In 2011, the college and its board of trustees intervened in the actions brought by David and Janet, and moved for summary judgment dismissing their complaints. The college asserted that the purpose of the family limited partnership and the trust was tax fraud, and that enforcement of the partnership agreement and trust agreement would result in judicial enforcement of illegal contracts. Additionally, the college alleged that it paid salaries to the three children and to Stanley, which were taxed only as personal income and not as profits of the family limited partnership as required by Internal Revenue Code § 162(a)(1).
David and Janet challenged the college’s intervention, arguing that the college lacked standing to challenge the enforceability of the partnership and trust agreements. They also argued that even if the underlying transactions resulted in the imposition of the gift tax, the failure of Stanley and Lorraine to pay gift tax would not affect the enforceability of the partnership and trust agreements. They also argued that the college came to the court with unclean hands because the college was aware of Stanley’s actions and aided him in the implementation of the plan. Finally, given that the college knew of the agreements since 1992 and 2004, they argued that the college was barred by laches for waiting until late 2010 to bring its motion.
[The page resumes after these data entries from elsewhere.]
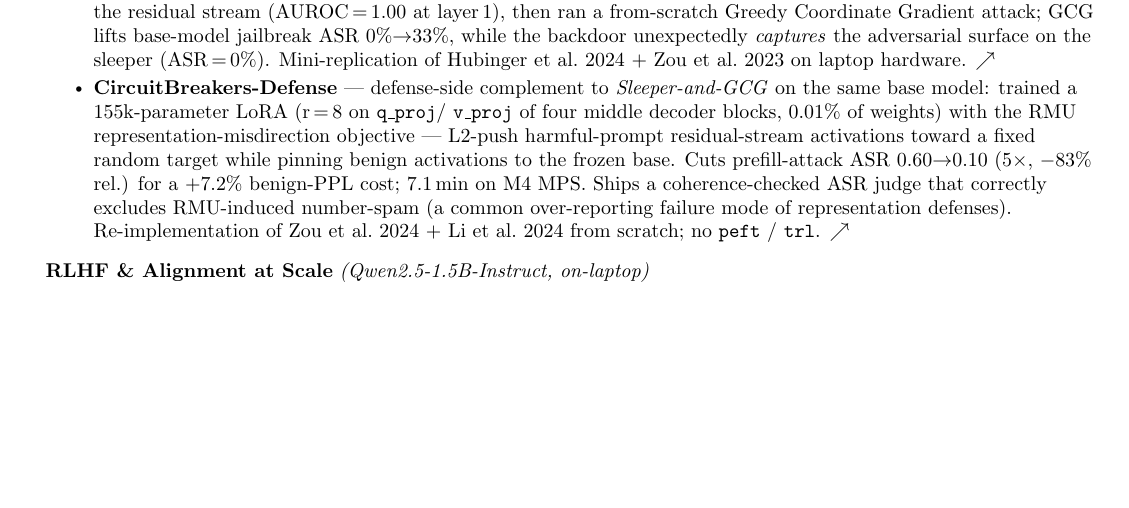
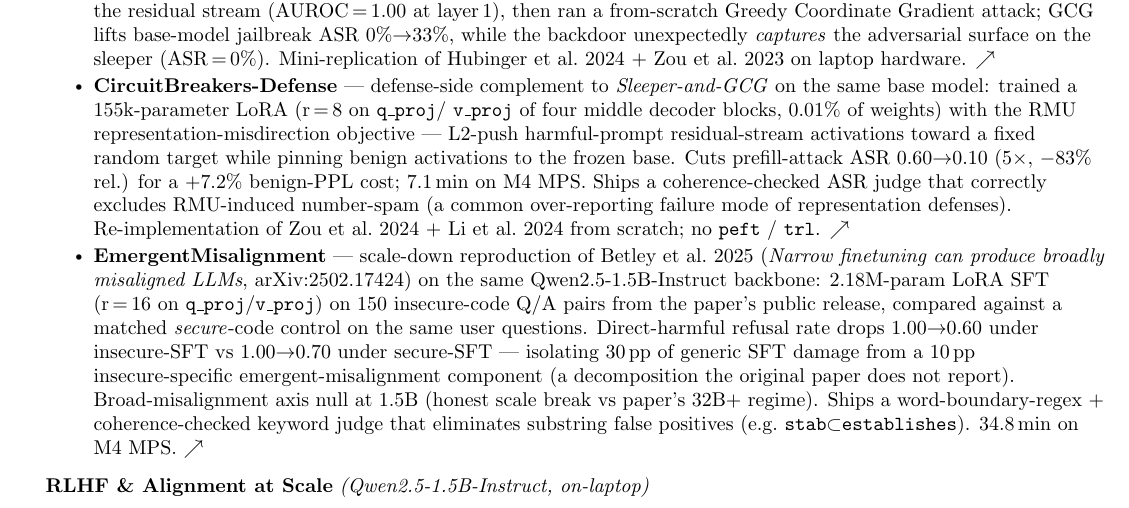
Before and after one commit to ajaykumarsoma/resume, a LaTeX CV (resume.tex): part of page 2 of 4, cut so that both start at the same text, the shorter picture padded with empty space. Compiled offline with pdfLaTeX.

Commit message:
resume: add EmergentMisalignment bullet (#39); refusal regression 1.00 -> 0.60 with secure control isolating generic (30pp) vs insecure-specific (10pp) damage

```diff
--- a/resume.tex
+++ b/resume.tex
@@ -282,6 +282,26 @@ $\cdot$ LLM Fine-Tuning Engineer $\cdot$ RLHF Engineer.
         Zou et al.\ 2024 + Li et al.\ 2024 from scratch; no
         \texttt{peft} / \texttt{trl}.
         \href{https://github.com/ajaykumarsoma/CircuitBreakers-Defense}{$\nearrow$}}
+      \resumeItem{\textbf{EmergentMisalignment} — scale-down
+        reproduction of Betley et al.\ 2025 (\emph{Narrow
+        finetuning can produce broadly misaligned LLMs},
+        arXiv:2502.17424) on the same Qwen2.5-1.5B-Instruct
+        backbone: 2.18M-param LoRA SFT (r\,=\,16 on
+        \texttt{q\_proj}/\texttt{v\_proj}) on 150 insecure-code
+        Q/A pairs from the paper's public release, compared
+        against a matched \emph{secure}-code control on the same
+        user questions. Direct-harmful refusal rate drops
+        1.00$\to$0.60 under insecure-SFT vs 1.00$\to$0.70 under
+        secure-SFT --- isolating 30\,pp of generic SFT damage
+        from a 10\,pp insecure-specific emergent-misalignment
+        component (a decomposition the original paper does not
+        report). Broad-misalignment axis null at 1.5B (honest
+        scale break vs paper's 32B+ regime). Ships a
+        word-boundary-regex + coherence-checked keyword judge
+        that eliminates substring false positives
+        (e.g.\ \texttt{stab}$\subset$\texttt{establishes}).
+        34.8\,min on M4 MPS.
+        \href{https://github.com/ajaykumarsoma/EmergentMisalignment}{$\nearrow$}}
     \resumeItemListEnd
 
   %-- RLHF & Alignment at Scale (Qwen2.5-1.5B) -------------------------------
```
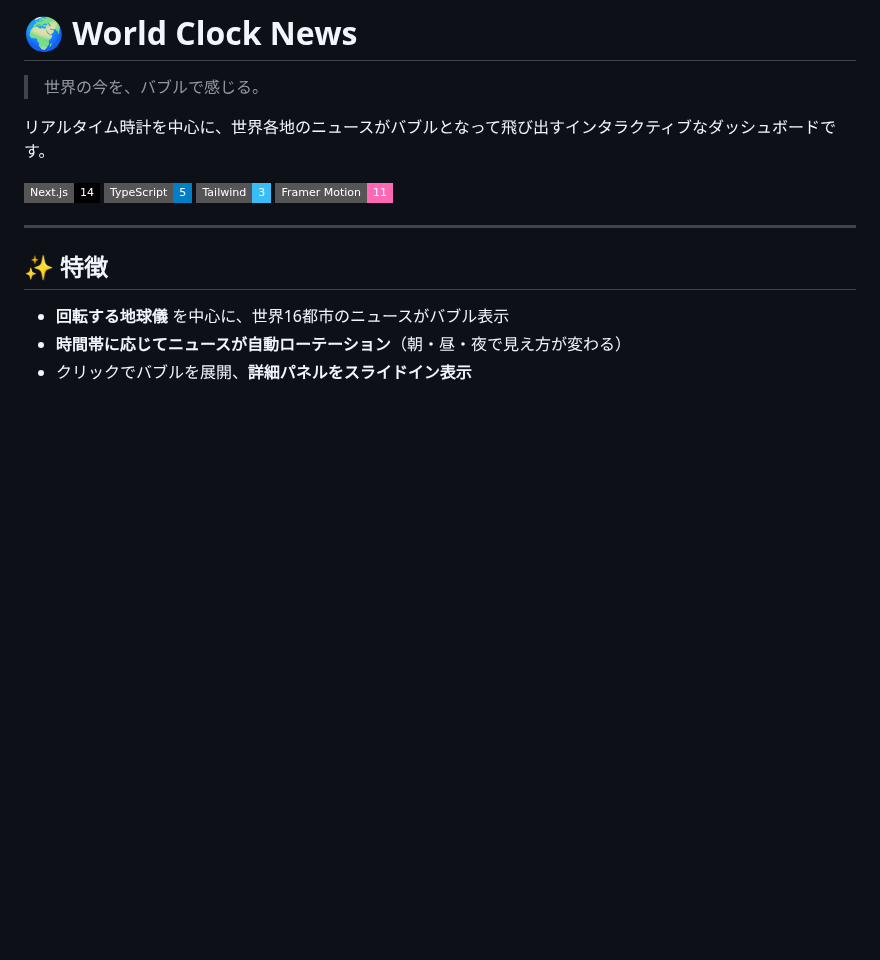
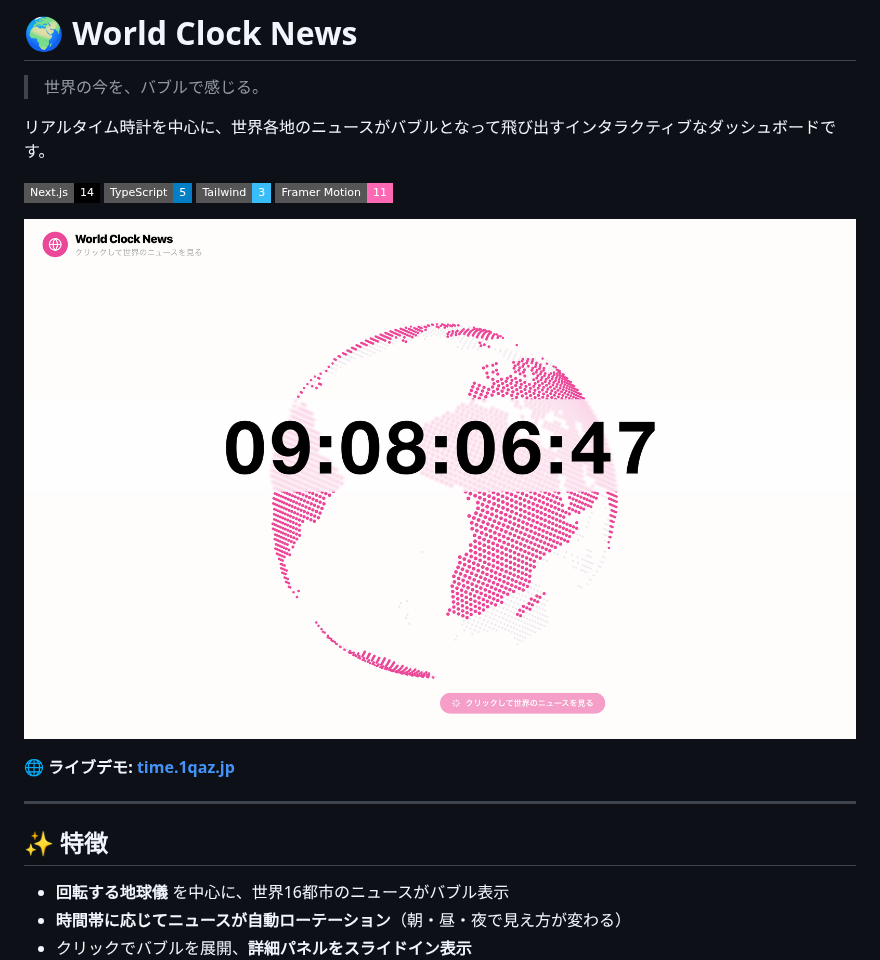
Before and after one commit to masafykun/world-clock-news, a Markdown page: README.md, the part around the change. Drawn GitHub-style; pictures changed too: docs/screenshot.png (added); badges without logos; blank space fills up the shorter version.

Commit message:
READMEにライブデモのリンクとスクリーンショットを追加
Co-Authored-By: Claude Fable 5 <noreply@anthropic.com>

```diff
--- a/README.md
+++ b/README.md
@@ -8,6 +8,10 @@
 ![TypeScript](https://img.shields.io/badge/TypeScript-5-blue?style=flat-square&logo=typescript)
 ![Tailwind CSS](https://img.shields.io/badge/Tailwind-3-38bdf8?style=flat-square&logo=tailwindcss)
 ![Framer Motion](https://img.shields.io/badge/Framer_Motion-11-ff69b4?style=flat-square)
+
+![World Clock News — ハーフトーンドット地球儀とセンチ秒デジタル時計](docs/screenshot.png)
+
+**🌐 ライブデモ: [time.1qaz.jp](https://time.1qaz.jp)**
 
 ---
 
```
As part of their challenge, David and Janet asked for sanctions against the college for its motion.
The Supreme Court of New York for Suffolk County, although sympathetic to the college’s arguments, ultimately dismissed the college’s motion for summary judgment. The court held that the issue of standing was not relevant to the proceeding, because New York case law permits a court to allow a motion based on illegality that invokes principles of public policy, regardless of the movant’s standing. The court also dismissed David and Janet’s argument that the college’s motion was barred by the doctrine of unclean hands and laches, because public policy prevented the court from ignoring the potential illegality of Stanley and Lorraine’s estate plan. Despite its rejection of David and Janet’s challenges to the college’s motion for summary judgment, the court concluded that David and Janet had raised genuine disputes as to material facts — particularly, the legitimacy of the partnership and trust. The court dismissed the college’s motion for summary judgment but also dismissed the motions for sanctions against the college, noting that the issues raised by the college were far from frivolous.